WORK REQUIRED =>
Check every line of the records below for the string "header", then report only how many lines have it.

DATA SHOWN =>
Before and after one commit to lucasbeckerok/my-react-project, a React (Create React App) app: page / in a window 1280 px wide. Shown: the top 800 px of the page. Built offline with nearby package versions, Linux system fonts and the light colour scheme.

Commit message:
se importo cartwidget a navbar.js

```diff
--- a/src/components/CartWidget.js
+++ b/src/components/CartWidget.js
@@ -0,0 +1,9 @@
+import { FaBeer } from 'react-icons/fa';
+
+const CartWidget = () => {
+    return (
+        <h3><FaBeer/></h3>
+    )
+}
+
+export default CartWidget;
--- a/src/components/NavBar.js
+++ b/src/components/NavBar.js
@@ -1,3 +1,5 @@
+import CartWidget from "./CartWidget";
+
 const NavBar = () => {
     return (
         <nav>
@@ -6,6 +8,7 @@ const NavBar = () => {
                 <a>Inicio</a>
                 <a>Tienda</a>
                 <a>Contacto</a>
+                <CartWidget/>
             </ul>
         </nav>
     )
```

...

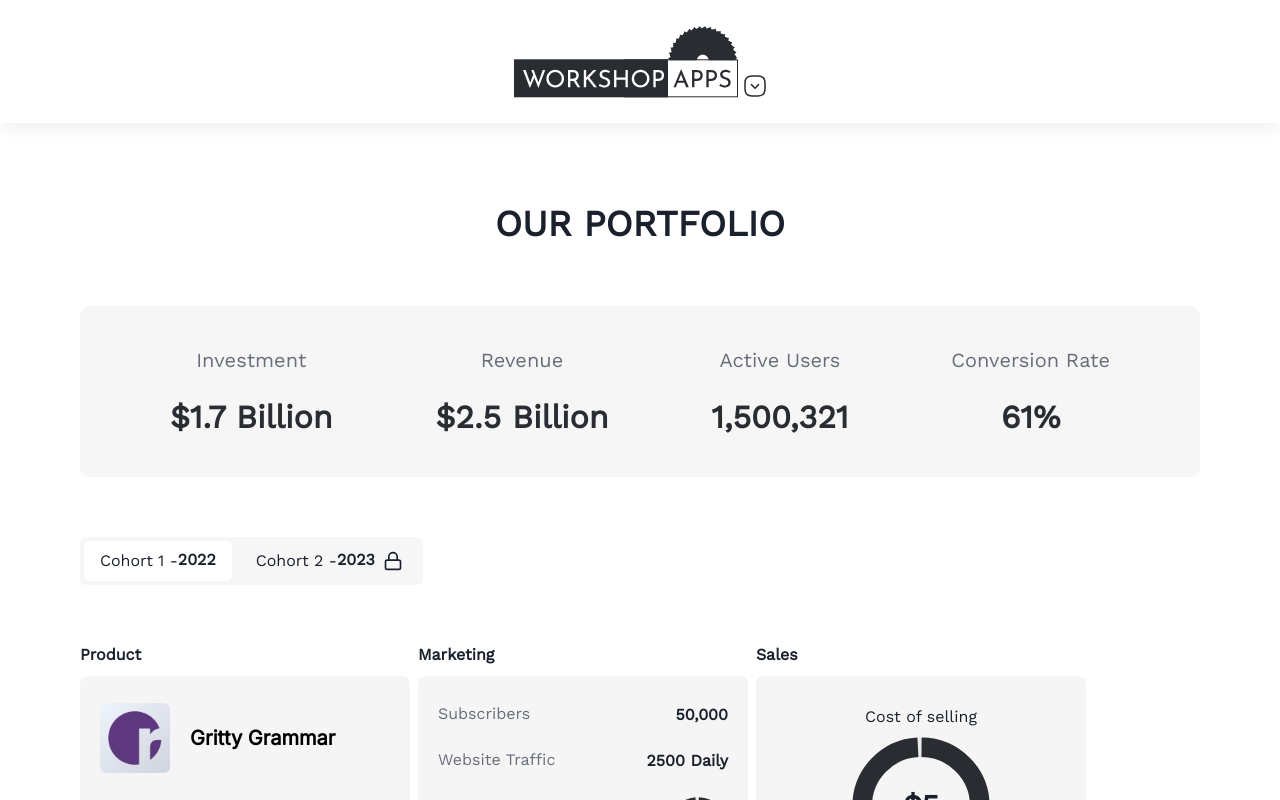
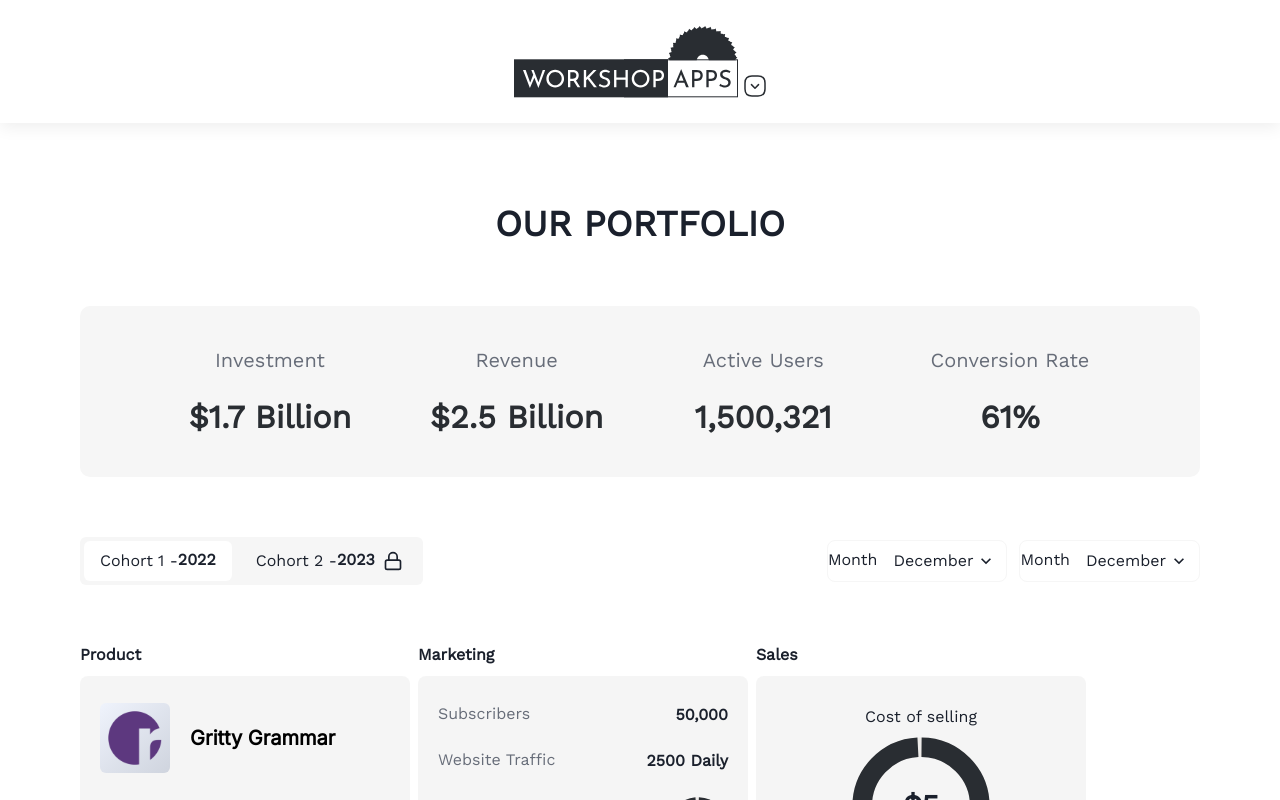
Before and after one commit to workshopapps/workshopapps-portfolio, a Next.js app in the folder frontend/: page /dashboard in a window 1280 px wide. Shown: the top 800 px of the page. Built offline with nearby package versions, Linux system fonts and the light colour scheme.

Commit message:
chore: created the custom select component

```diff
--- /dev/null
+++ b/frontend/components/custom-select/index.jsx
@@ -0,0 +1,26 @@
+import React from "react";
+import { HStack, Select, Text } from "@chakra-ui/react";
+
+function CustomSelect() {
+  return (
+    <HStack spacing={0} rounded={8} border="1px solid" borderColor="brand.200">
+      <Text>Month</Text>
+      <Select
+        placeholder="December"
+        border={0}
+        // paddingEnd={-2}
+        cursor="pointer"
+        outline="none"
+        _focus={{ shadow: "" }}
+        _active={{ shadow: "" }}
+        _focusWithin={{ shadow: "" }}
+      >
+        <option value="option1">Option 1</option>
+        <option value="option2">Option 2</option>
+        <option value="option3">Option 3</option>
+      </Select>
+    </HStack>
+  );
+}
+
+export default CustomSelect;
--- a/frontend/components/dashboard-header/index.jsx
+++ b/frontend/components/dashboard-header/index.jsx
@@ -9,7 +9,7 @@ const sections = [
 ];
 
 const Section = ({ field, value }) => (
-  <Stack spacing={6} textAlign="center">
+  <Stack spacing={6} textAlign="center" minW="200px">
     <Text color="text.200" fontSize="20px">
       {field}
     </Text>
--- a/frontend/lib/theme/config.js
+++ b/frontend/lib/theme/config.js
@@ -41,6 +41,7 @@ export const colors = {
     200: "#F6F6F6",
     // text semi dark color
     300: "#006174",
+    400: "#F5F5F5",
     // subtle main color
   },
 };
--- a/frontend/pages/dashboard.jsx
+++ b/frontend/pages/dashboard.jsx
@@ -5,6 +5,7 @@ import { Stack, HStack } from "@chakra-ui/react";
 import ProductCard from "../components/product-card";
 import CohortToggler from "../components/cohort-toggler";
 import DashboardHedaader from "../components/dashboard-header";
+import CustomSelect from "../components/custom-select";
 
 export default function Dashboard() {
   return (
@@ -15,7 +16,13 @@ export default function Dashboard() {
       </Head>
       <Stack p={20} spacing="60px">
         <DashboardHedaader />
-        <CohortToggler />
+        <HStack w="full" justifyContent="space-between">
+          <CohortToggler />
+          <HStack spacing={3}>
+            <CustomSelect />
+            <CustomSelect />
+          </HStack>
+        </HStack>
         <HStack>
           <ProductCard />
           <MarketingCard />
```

RESULT FOR THIS EXERCISE =>
3